The old Wall Street maxim “Sell in May and go away” is detrimental to bitcoin investors, market data from Messari suggests.
The largest cryptocurrency generated positive returns during eight of the past 10 Mays, outperforming its monthly average for that year during six of them.
“It’s just a meme to me,” said Qiao Wang, a cryptocurrency startup investor and former quantitative trader at Tower Research.
Read More: Bitcoin News Roundup for June 1, 2020
In May of last year, for example, bitcoin’s price gained more than 54% while the 2019 monthly average return was less than 8%. Bitcoin climbed almost 9% last month, just above the year-to-date monthly average of roughly 8.5%.
“It seems clear to me that you want to buy in May and go away,” Wang said of bitcoin.
During bearish cycles in 2015 and 2018, bitcoin performed worse in May than the year’s monthly average. But in 2011, during the cryptocurrency’s first bearish cycle, May returns outshined the year’s monthly average by 120 percentage points.
Nonetheless, market sayings like “Sell in May,” while lacking supporting fundamentals, often become self-fulfilling or are just simply the results of a statistical anomaly, said Sam Trabucco, a quantitative cryptocurrency trader at Alameda Research.
Speaking to bitcoin’s historical outperformance in May, Trabucco said, “I don’t see a reason to believe this particular pattern is anything but variance.”
The leader in news and information on cryptocurrency, digital assets and the future of money, CoinDesk is an award-winning media outlet that strives for the highest journalistic standards and abides by a strict set of editorial policies. In November 2023, CoinDesk was acquired by Bullish group, owner of Bullish, a regulated, institutional digital assets exchange. Bullish group is majority owned by Block.one; both groups have interests in a variety of blockchain and digital asset businesses and significant holdings of digital assets, including bitcoin.

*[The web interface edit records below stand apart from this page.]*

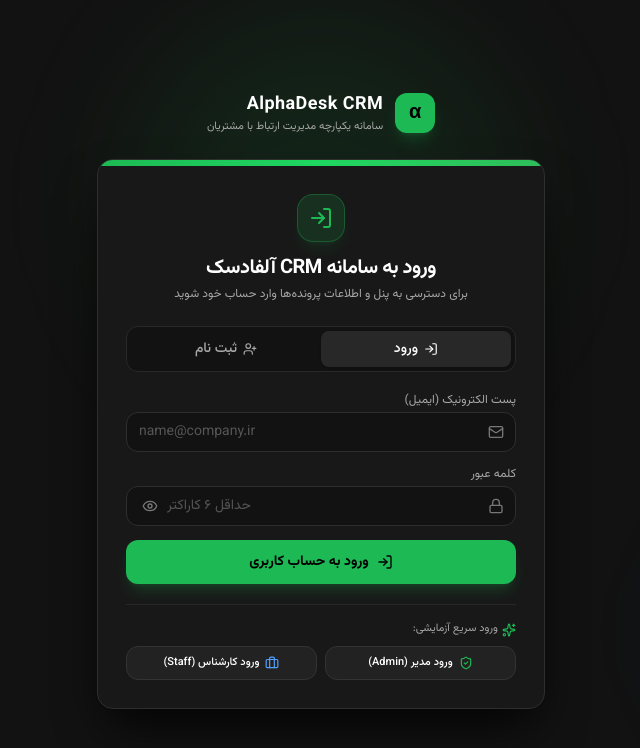
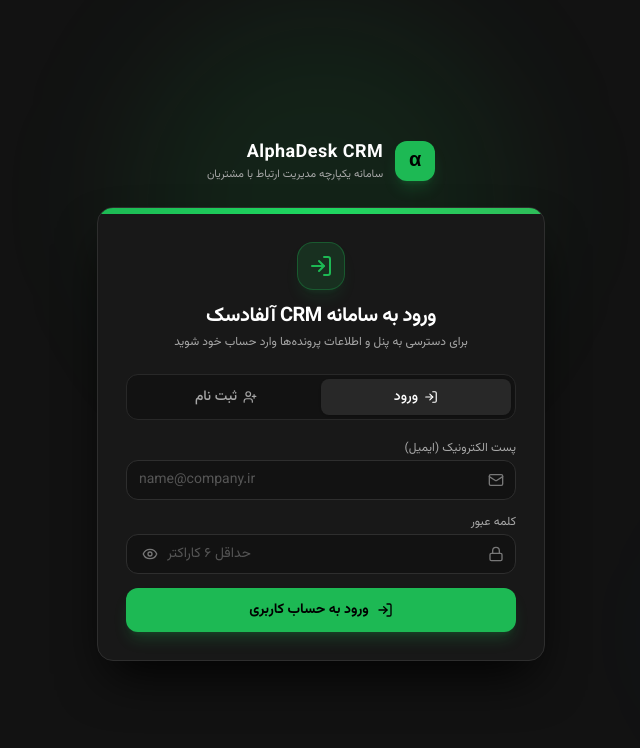
Before and after one commit to brandyar/AlphaDesk, a React (Vite) app: page / in a window 1280 px wide. Shown: the top 748 px of the page, without its empty margins (350-990 px from the left). Built offline with nearby package versions, Linux system fonts and the light colour scheme; no server answers.

Commit message:
refactor: remove quick demo login feature
Clean up the authentication modal by removing hardcoded test credentials and the associated quick login UI to improve security and production readiness.

```diff
--- a/src/components/AuthModal.tsx
+++ b/src/components/AuthModal.tsx
@@ -8,11 +8,8 @@
   Phone,
   Eye,
   EyeOff,
-  ShieldCheck,
-  Briefcase,
   AlertCircle,
   CheckCircle2,
-  Sparkles,
   X
 } from 'lucide-react';
 import { loginUser, registerUser } from '../api';
@@ -99,26 +96,6 @@
       }
     } catch (err: any) {
       setErrorMessage(err.message || 'خطا در برقراری ارتباط با سرور.');
-    } finally {
-      setLoading(false);
-    }
-  };
-
-  const handleQuickLogin = async (quickEmail: string, quickPass: string) => {
-    setEmail(quickEmail);
-    setPassword(quickPass);
-    setMode('login');
-    setErrorMessage(null);
-    setLoading(true);
-    try {
-      const res = await loginUser(quickEmail, quickPass);
-      setSuccessMessage('ورود سریع موفقیت‌آمیز بود.');
-      setTimeout(() => {
-        onAuthSuccess(res);
-        if (onClose) onClose();
-      }, 400);
-    } catch (err: any) {
-      setErrorMessage(err.message || 'ورود سریع ناموفق بود.');
     } finally {
       setLoading(false);
     }
@@ -321,35 +298,6 @@
             )}
           </button>
         </form>
-
-        {/* Quick Demo Logins for Fast Testing */}
-        <div className="mt-5 pt-4 border-t border-[#282828]">
-          <div className="text-[11px] text-[#A7A7A7] mb-2 flex items-center gap-1">
-            <Sparkles className="w-3.5 h-3.5 text-[#1DB954]" />
-            <span>ورود سریع آزمایشی:</span>
-          </div>
-          <div className="grid grid-cols-2 gap-2">
-            <button
-              type="button"
-              onClick={() => handleQuickLogin('contact.brandyar@gmail.com', 'admin123')}
-              disabled={loading}
-              className="p-2 rounded-xl bg-[#222222] hover:bg-[#2a2a2a] text-white border border-[#333333] text-[11px] font-medium flex items-center justify-center gap-1.5 transition-all hover:border-[#1DB954]/50"
-            >
-              <ShieldCheck className="w-3.5 h-3.5 text-[#1DB954]" />
-              <span>ورود مدیر (Admin)</span>
-            </button>
-
-            <button
-              type="button"
-              onClick={() => handleQuickLogin('test_marketer@company.ir', 'Password123!')}
-              disabled={loading}
-              className="p-2 rounded-xl bg-[#222222] hover:bg-[#2a2a2a] text-white border border-[#333333] text-[11px] font-medium flex items-center justify-center gap-1.5 transition-all hover:border-blue-400/50"
-            >
-              <Briefcase className="w-3.5 h-3.5 text-blue-400" />
-              <span>ورود کارشناس (Staff)</span>
-            </button>
-          </div>
-        </div>
       </div>
     </div>
   );
```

CoinDesk operates as an independent subsidiary, and an editorial committee, chaired by a former editor-in-chief of The Wall Street Journal, is being formed to support journalistic integrity.